Schnittke, Beethoven, Mahler, Martin
I added tonight’s concert of the Camerata Salzburg to an eclectic Mozarteum subscription package on a whim. I have no idea why. I certainly did not expect that chamber music by Alfred Schnittke and Frank Martin could be so much fun.
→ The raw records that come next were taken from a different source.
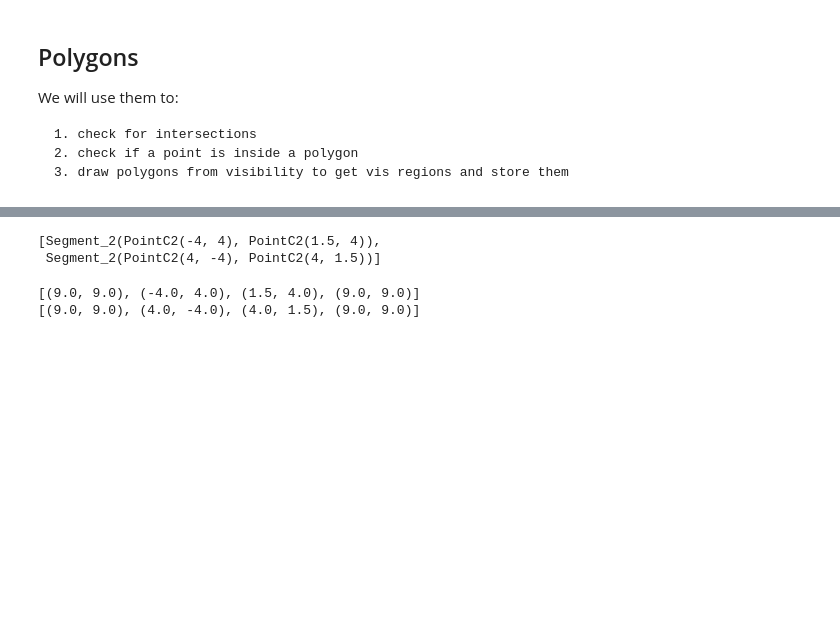
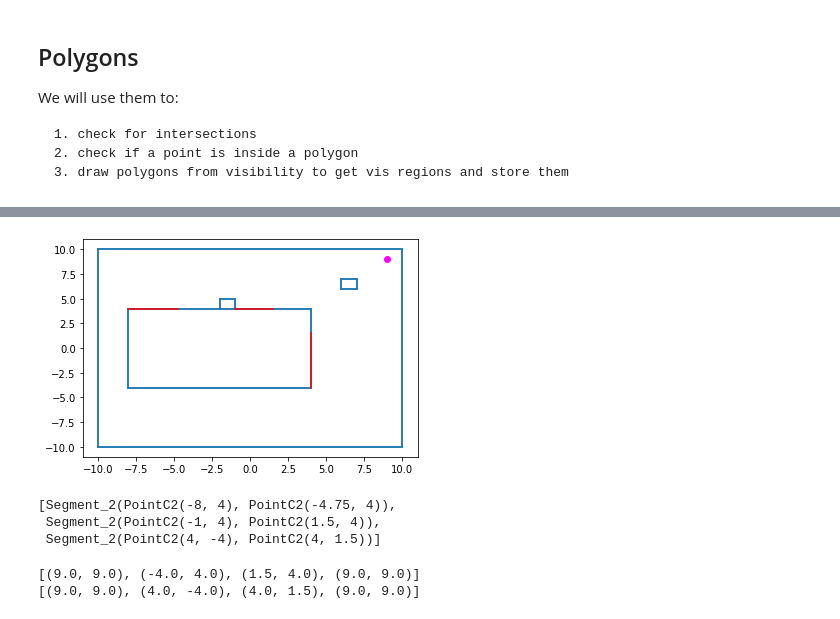
Before and after one commit to ab1nash/multi-location-visibility, a Jupyter notebook: skgeom_polygons.ipynb, the cells around one changed output, grey strips where cells are left out. Cells and saved outputs as stored; diff of their text form; code cells hidden in the pictures; blank space fills up the shorter version.

```diff
--- a/skgeom_polygons.ipynb
+++ b/skgeom_polygons.ipynb
@@ -127,8 +131,20 @@ vis = updateVisibility(qp,Target,arr)
-# %%
-vis
-# %% [output]
-[Segment_2(PointC2(-4, 4), PointC2(1.5, 4)),
- Segment_2(PointC2(4, -4), PointC2(4, 1.5))]
+# %%
+Obs2 = [
+    Segment2(Point2(-2, 5), Point2(-1, 5)), Segment2(Point2(-1, 5), Point2(-1, 4)),
+    Segment2(Point2(-1, 4), Point2(-2, 4)), Segment2(Point2(-2, 4), Point2(-2, 5))
+]
+for sides in Obs2:
+    arr.insert(sides)
+# %%
+vis2 = updateVisibility(qp,Target,arr,vis)
+# %% [output]
+[figure, added]
+# %%
+vis2
+# %% [output]
+[Segment_2(PointC2(-8, 4), PointC2(-4.75, 4)),
+ Segment_2(PointC2(-1, 4), PointC2(1.5, 4)),
+ Segment_2(PointC2(4, -4), PointC2(4, 1.5))]
 # %%
 vrSet = []
 for seg in vis:
```
Also changed, not shown: parts of 2 cells of this notebook, 10 other files.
The music was certainly unconventional and gave me a lot to digest (even before dinner – I think all the unexpected digestion made me hungry early tonight). The concert opened with Schnittke’s Concerto Grosso #1 for two violins, cembalo, “prepared” piano, and strings. Stylistically this was everywhere (from Corelli to the tango, according to the program), but never felt out of control. I would need to hear it again to understand if Schnittke had some logic to its construction, but even without quite understanding it at this point I could safely feel he must have had one. The two violin parts were taken by the Camerata’s concertmaster Gregory Ahss and guest Andrey Baranov, who played together with one mind. Jumping robustly from musical style to style, they somehow made it sound easy – and it could not have been (must be hard enough if it were a solo violin, but two of them together made the effort more dauting – but achieved). A quick encore by these two (and piano accompaniment) of a Beethoven piece as arranged by Schostakowitsch was more conventional but equally as impressive.
The concert’s last piece was Martin’s Petite Symphonie Concertante for harp, cembalo, piano, and string orchestra – commissioned to provide a baroque continuo orchestra with a modern work. Martin accepted the challenge, producing something classical in form but modern in substance. Although not as boisterous as the Schnittke piece, it remained tonal but always sounding new. What did Martin have to say exactly? Again, like the Schnittke, I am not sure. This is another piece I will absolutely and gladly need to hear again some time.
Tonight’s conductor was Teodor Currentzis, the Russian-trained Greek whose career got stuck in Perm, Siberia. I heard him for the first time last season in front of the Camerata, and noticed then that he showed a great rapport with this group (they had just kicked out their previous unexciting music director and had decided to try to do without one, but I had thought they should snap up Currentzis – indeed, I still think they should). Currentzis had returned to Salzburg for last Summer’s Festival at the head of his own orchestra from Perm, which was unfortunate (too much performance art and not enough performance), but the Camerata is a far better orchestra than his usual one, so the music was foremost tonight, and Currentzis drew it out.
I did have one gripe with tonight’s performance, coming in the form of Gustav Mahler‘s Kindertotenlieder. Currentzis lost it on this one: he insisted on adding his own sound effects (making hush sounds throughout the cycle, perhaps mimicking crashing waves, although I don’t really know what he was trying to do). He really does need to tone down the performance art and stick to music. Fortunately, the Camerata went on with its business and sounded fantastic. Mezzo Ann Hallenberg had a warm and full lower register that almost made me forget it was not a baritone voice tonight (the usual voice for this song cycle – although using a mezzo instead is perfectly acceptable too). Her upper registers were not always quite as complete (or accurate) though.